The federal government agency responsible for the prudential supervision of the superannuation industry is the Australian Prudential Regulation Authority (APRA).
The Australian Securities and Investments Commission (ASIC) is the agency responsible for consumer protection and disclosure.
The two supervising agencies have wide powers of investigation and review of the operation of superannuation funds, as well as enforcement powers.
The vast majority of superannuation funds (statutory schemes and retirement savings accounts are exceptions) are set up under trusts. A trust is a legal arrangement in which a person or company (called the trustee) holds assets (the trust property) for the exclusive benefit of someone else (the beneficiaries).
The law of trusts developed centuries ago in the England in relation to charitable trusts, and it has progressively applied to other financial products.
Superannuation funds have been set up under trust arrangements despite concerns that centuries-old trusts principles are a poor fit for schemes that provide benefits in a commercial or employment context.
The rights and obligations of trustees and fund members of private regulated superannuation funds are set out in documents called trust deeds, which can be long and detailed. They specify:
- who can be a trustee or director;
- procedures for appointing and removing trustees or directors;
- employer and member contribution rates;
- investment rules;
- formulas for calculating benefits;
- when payments can be made;
- death benefit payment standards;
- procedures for winding up funds and distributing assets.
Death and disability benefits
If death and disability benefits are underwritten by an insurance company, benefits payable and the circumstances in which they are paid may depend on the terms of the insurance contract.
Public sector schemes
Most public sector schemes were established under Acts of parliament, with rules contained in legislation rather than trust deeds. However, some state superannuation schemes have been privatised, and their governing rules have changed from statutory provisions to trust deeds.
Trustees are responsible for operating a fund in accordance with the terms of the trust deed, the federal prudential regulations and other statutes. The trustee can be one or more persons, or a corporate trustee with a board of directors.
Regulated funds (with five or more members) must have equal numbers of employer and member trustees (or equal numbers of employer and member directors of a corporate trustee).
Large funds can have independent or professional trustees approved by the Australian Prudential Regulation Authority.
Funds must have procedures for electing and replacing member representatives.
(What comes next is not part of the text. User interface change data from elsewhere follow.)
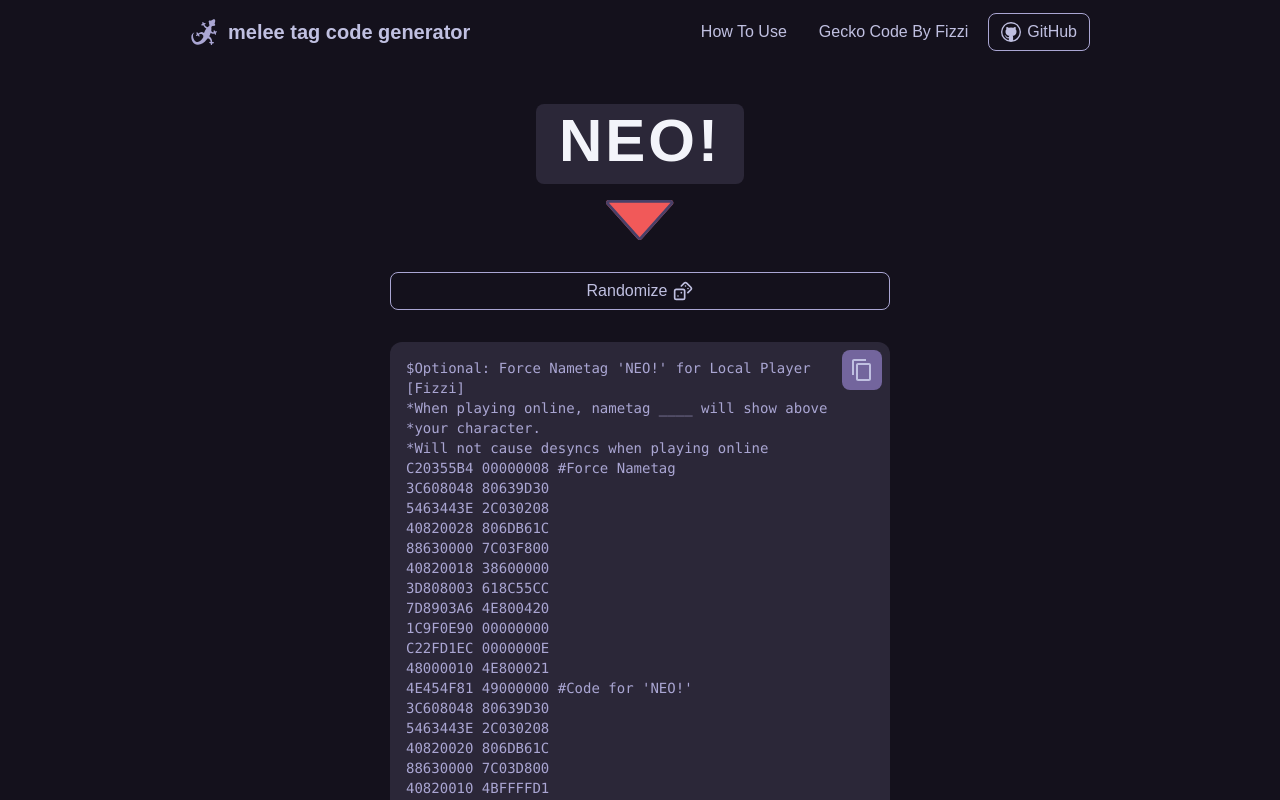
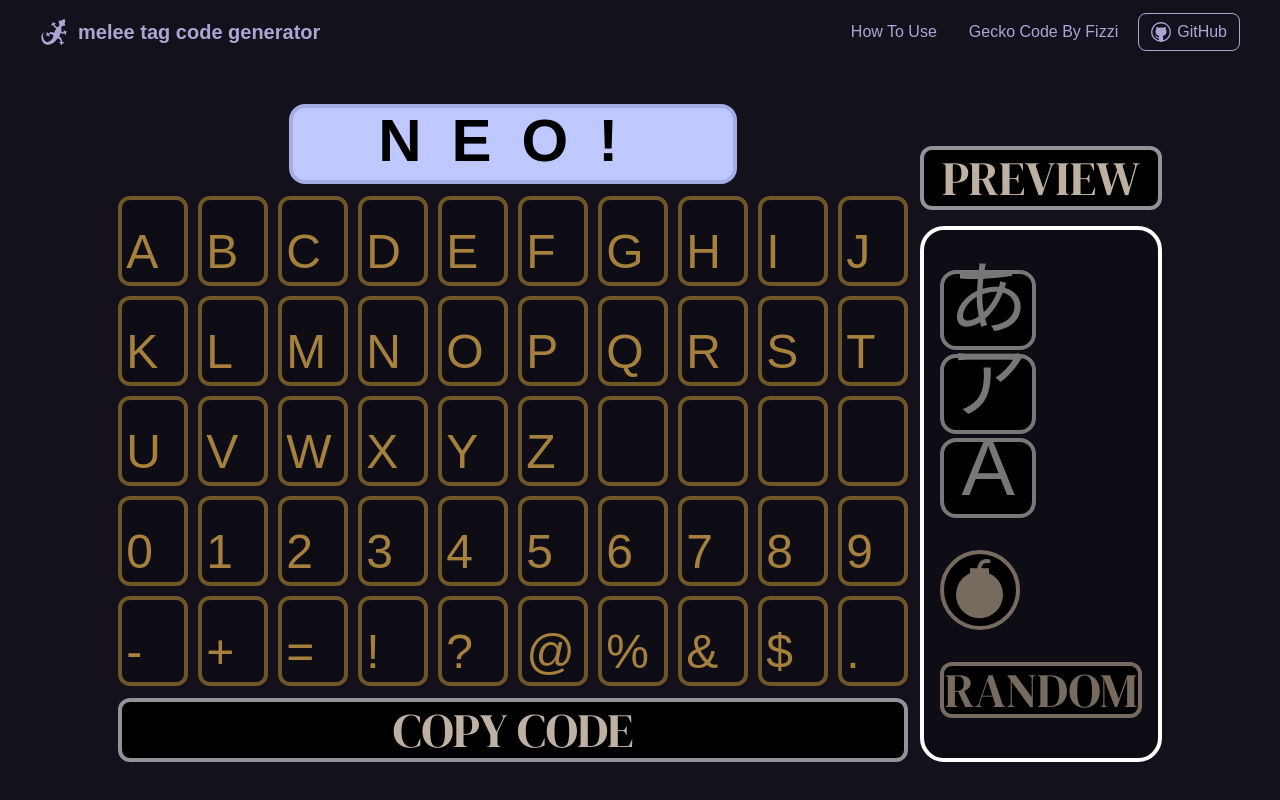
Before and after one commit to fborja44/slippi-tag-code-generator, a React (Vite) app: page / in a window 1280 px wide. Shown: the top 800 px of the page. Built offline with nearby package versions, Linux system fonts and the light colour scheme; a web font is replaced by a local one.

Commit message:
feat: melee layout

```diff
--- a/src/components/App.tsx
+++ b/src/components/App.tsx
@@ -1,35 +1,36 @@
-import { LuDices } from 'react-icons/lu';
-import Button from './Button/Button';
 import CodeDisplay from './CodeDisplay/CodeDisplay';
 import Header from './Header/Header';
-import useTagStore, { TagState } from '../store/tagStore';
-import { generateCode, choice } from '../utils/utils';
-import presetTags from '../data/tags.json';
-import CopyButton from './Button/CopyButton';
+import Keyboard from './Keyboard/Keyboard';
+import AlphabetButton from './Menu/AlphabetButton/AlphabetButton';
+import ClearButton from './Menu/ClearButton/ClearButton';
+import MenuButton from './Menu/MenuButton/MenuButton';
 
 const App = () => {
-	const { tag, updateTag } = useTagStore((state: TagState) => state);
-
 	return (
 		<>
 			<Header />
-			<main className='container-col gap-8 h-full max-w-[500px] py-10 mx-auto'>
-				<CodeDisplay />
-				<Button
-					className='w-full'
-					icon={<LuDices className='w-5 h-5' />}
-					border
-					iconPos='right'
-					onClick={() => updateTag(choice(presetTags))}
-				>
-					Randomize
-				</Button>
-				<code className='relative w-full h-full whitespace-pre-line bg-midnight-900 text-midnight-400 text-sm rounded-xl p-4'>
-					<CopyButton />
-					<span>{generateCode(tag) || 'Invalid Code'}</span>
-				</code>
+			<main className='container-row justify-center gap-3 h-full py-10 mx-auto'>
+				<section className='container-col gap-3'>
+					<CodeDisplay />
+					<Keyboard />
+					<MenuButton>Copy Code</MenuButton>
+				</section>
+				<section className='container-col items-end gap-4 self-end'>
+					<MenuButton>Preview</MenuButton>
+					<div className='w-full flex flex-col gap-8 bg-menu-bg border-4 border-white rounded-3xl px-4 py-10'>
+						<div className='container-col gap-1 w-fit'>
+							<AlphabetButton character='あ' />
+							<AlphabetButton character='ア' />
+							<AlphabetButton character='A' />
+						</div>
+						<ClearButton />
+						<button className='bg-black border-4 border-menu-stone text-menu-stone rounded-xl uppercase font-serif text-5xl hover:bg-menu-yellow hover:text-black'>
+							Random
+						</button>
+					</div>
+				</section>
 			</main>
-			<footer className='container-center w-full pb-6 text-midnight-400'>
+			<footer className='h-[64px] container-center w-full pb-6 text-midnight-400'>
 				<small>
 					Created by{' '}
 					<a
--- a/src/components/Button/Button.tsx
+++ b/src/components/Button/Button.tsx
@@ -16,8 +16,8 @@ const Button = ({
 }: ButtonProps) => {
 	return (
 		<button
-			className={`container-center gap-1.5 px-3 py-1.5 rounded-lg text-[16px] font-medium hover:text-midnight-500 transition-colors ${
-				border ? 'border border-midnight-400 hover:border-midnight-600' : ''
+			className={`container-center gap-1.5 px-3 py-1.5 rounded-lg text-[16px] font-medium hover:text-midnight-300 transition-colors ${
+				border ? 'border border-midnight-400 hover:border-midnight-300' : ''
 			} ${className}`}
 			onClick={onClick}
 		>
--- a/src/components/CodeDisplay/CodeDisplay.tsx
+++ b/src/components/CodeDisplay/CodeDisplay.tsx
@@ -1,4 +1,3 @@
-import Indicator from '../../assets/Indicator.svg?react';
 import { charSet } from '../../data/codes';
 import useTagStore from '../../store/tagStore';
 
@@ -7,10 +6,10 @@ const CodeDisplay = () => {
 
 	return (
 		<div className='container-col gap-4'>
-			<div className='container-center bg-midnight-900 rounded-lg h-20 w-52 pb-2'>
+			<div className='container-center bg-menu-blue border-4 border-menu-blue-dark rounded-2xl h-20 w-[448px] pb-2'>
 				<input
 					type='text'
-					className='bg-transparent text-midnight-50 placeholder:text-midnight-700/80 w-full h-full text-center text-6xl font-bold tracking-wider outline-none'
+					className='bg-transparent text-black placeholder:text-midnight-700/80 w-full h-full text-center text-6xl font-bold tracking-[0.5em] outline-none'
 					maxLength={4}
 					placeholder='TAG!'
 					value={tag}
@@ -22,7 +21,6 @@ const CodeDisplay = () => {
 					}}
 				/>
 			</div>
-			<Indicator className='h-10 w-auto text-melee-red' />
 		</div>
 	);
 };
--- a/src/components/Header/Header.tsx
+++ b/src/components/Header/Header.tsx
@@ -4,9 +4,9 @@ import { VscGithub } from 'react-icons/vsc';
 
 const Header = () => {
 	return (
-		<header className='container-row justify-between w-full h-16'>
+		<header className='container-row justify-between w-full h-[64px] text-midnight-400'>
 			<div className='container-row gap-2.5'>
-				<GiGecko className='w-7 h-7 text-midnight-400' />
+				<GiGecko className='w-7 h-7' />
 				<h1 className='text-xl font-bold'>melee tag code generator</h1>
 			</div>
 			<nav className='container-row gap-2'>
--- /dev/null
+++ b/src/components/Keyboard/Key/Key.tsx
@@ -0,0 +1,15 @@
+interface KeyProps {
+	character: string;
+}
+
+const Key = ({ character }: KeyProps) => {
+	if (character.length !== 1) return null;
+
+	return (
+		<button className='w-[70px] h-[90px] rounded-xl text-5xl flex flex-col justify-end px-1 py-1.5 border-4 bg-menu-bg border-menu-gold-dark text-menu-gold-light hover:bg-menu-gold hover:text-black'>
+			{character}
+		</button>
+	);
+};
+
+export default Key;
--- /dev/null
+++ b/src/components/Keyboard/Keyboard.tsx
@@ -0,0 +1,14 @@
+import Key from './Key/Key';
+import { Alpha } from '../../data/keyboards';
+
+const Keyboard = () => {
+	return (
+		<div className='grid grid-cols-10 w-fit gap-2.5 flex-wrap'>
+			{Alpha.map((character) => (
+				<Key character={character} />
+			))}
+		</div>
+	);
+};
+
+export default Keyboard;
--- /dev/null
+++ b/src/components/Menu/AlphabetButton/AlphabetButton.tsx
@@ -0,0 +1,17 @@
+import { ButtonHTMLAttributes } from 'react';
+
+interface AlphabetButton extends ButtonHTMLAttributes<HTMLButtonElement> {
+	character: string;
+}
+
+const AlphabetButton = ({ character }: AlphabetButton) => {
+	return (
+		<button className='relative bg-black text-menu-neutral border-4 border-menu-neutral rounded-2xl w-24 h-20 px-2 py-1.5 hover:bg-menu-yellow hover:text-black'>
+			<span className='text-[80px] leading-none absolute -top-3.5 left-0 right-0 m-auto'>
+				{character}
+			</span>
+		</button>
+	);
+};
+
+export default AlphabetButton;
--- /dev/null
+++ b/src/components/Menu/ClearButton/ClearButton.tsx
@@ -0,0 +1,11 @@
+import Clear from '../../../assets/clear.svg?react';
+
+const ClearButton = () => {
+	return (
+		<button className='bg-black container-center rounded-full border-4 text-menu-stone border-menu-stone w-20 h-20 hover:bg-menu-yellow hover:text-black'>
+			<Clear />
+		</button>
+	);
+};
+
+export default ClearButton;
--- /dev/null
+++ b/src/components/Menu/MenuButton/MenuButton.tsx
@@ -0,0 +1,16 @@
+import { ButtonHTMLAttributes } from 'react';
+
+interface MenuButtonProps extends ButtonHTMLAttributes<HTMLButtonElement> {
+	icon?: React.ReactNode;
+}
+
+const MenuButton = ({ children, icon }: MenuButtonProps) => {
+	return (
+		<button className='container-row justify-center gap-12 rounded-xl uppercase bg-black w-full text-menu-stone-text font-serif text-5xl py-1 text-center border-4 border-menu-gray hover:bg-menu-yellow hover:text-black'>
+			<span>{children}</span>
+			{icon}
+		</button>
+	);
+};
+
+export default MenuButton;
--- a/src/css/tailwind.css
+++ b/src/css/tailwind.css
@@ -1,3 +1,5 @@
+@import url('https://fonts.googleapis.com/css2?family=DM+Serif+Display:ital@0;1&display=swap');
+
 @tailwind base;
 @tailwind components;
 @tailwind utilities;
@@ -7,8 +9,12 @@
 }
 
 body {
-	@apply max-w-[900px] mx-auto;
+	@apply max-w-[1200px] mx-auto;
 }
+
+/* main {
+	min-height: calc(100vh - 128px);
+} */
 
 .container-row {
 	@apply flex flex-row items-center;
--- /dev/null
+++ b/src/data/keyboards.ts
@@ -0,0 +1,52 @@
+export const Alpha = [
+	'A',
+	'B',
+	'C',
+	'D',
+	'E',
+	'F',
+	'G',
+	'H',
+	'I',
+	'J',
+	'K',
+	'L',
+	'M',
+	'N',
+	'O',
+	'P',
+	'Q',
+	'R',
+	'S',
+	'T',
+	'U',
+	'V',
+	'W',
+	'X',
+	'Y',
+	'Z',
+	' ',
+	' ',
+	' ',
+	' ',
+	'0',
+	'1',
+	'2',
+	'3',
+	'4',
+	'5',
+	'6',
+	'7',
+	'8',
+	'9',
+	'-',
+	'+',
+	'=',
+	'!',
+	'?',
+	'@',
+	'%',
+	'&',
+	'$',
+	'.',
+];
--- a/tailwind.config.js
+++ b/tailwind.config.js
@@ -2,6 +2,9 @@
 export default {
 	content: ['./index.html', './src/**/*.{js,ts,jsx,tsx}'],
 	theme: {
+		fontFamily: {
+			serif: ['DM Serif Display', 'sans-serif'],
+		},
 		extend: {
 			colors: {
 				melee: {
@@ -24,6 +27,20 @@ export default {
 					900: '#2b2738',
 					950: '#14111c',
 				},
+				menu: {
+					yellow: '#FECA00',
+					gold: '#FF9000',
+					'gold-light': '#A6813D',
+					'gold-dark': '#705727',
+					blue: '#BFC8FF',
+					'blue-dark': '#A4ADE4',
+					neutral: '#777777',
+					'neutral-light': '#CACACA',
+					stone: '#776A5E',
+					'stone-text': '#BEB1A4',
+					gray: '#939299',
+					bg: 'rgba(0,0,0, 0.3)',
+				},
 			},
 			fontFamily: {
 				melee: ['A-OTF Folk Pro B', 'sans-serif'],
```
Also changed, not shown: src/assets/clear.svg (added).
In practice:
- member representatives are either elected by ballot of members or appointed by related unions or representative organisations
- employer representatives are usually appointed by participating employers or industry associations.
The Act requires that trustees or directors must be replaced in the same way as they are elected. Beyond that, it is a matter for the trust deed to specify the appointment and replacement procedures for trustees or directors.
Duties of trustees
Trustees must act in accordance with the relevant trust deeds and with the provisions of the Act. They have statutory obligations to:
- act honestly
- act in the best interests of beneficiaries
- act with due care, skill and diligence
- act impartially
- not make a profit from the fund unless the trust deed specifically provides for it
- keep their personal investment interests separate from those of the fund
- keep proper records and formulate appropriate investment strategies.
Trustees also have prescribed reporting obligations to members, including:
- providing annual statements with specific information
- notifying exiting members of any death insurance benefits at the date of termination and any continuation options for insurance.
Professional advice and indemnity
Trustees may seek legal, auditing, actuarial and investment advice from appropriate independent and qualified people. However, trustees remain ultimately responsible and accountable for fund management.
Superannuation funds carry professional indemnity insurance for their trustees.
The content of the Law Handbook is made available as a public service for information purposes only and should not be relied upon as a substitute for legal advice. See Disclaimer for details. For free and confidential legal advice in South Australia call 1300 366 424.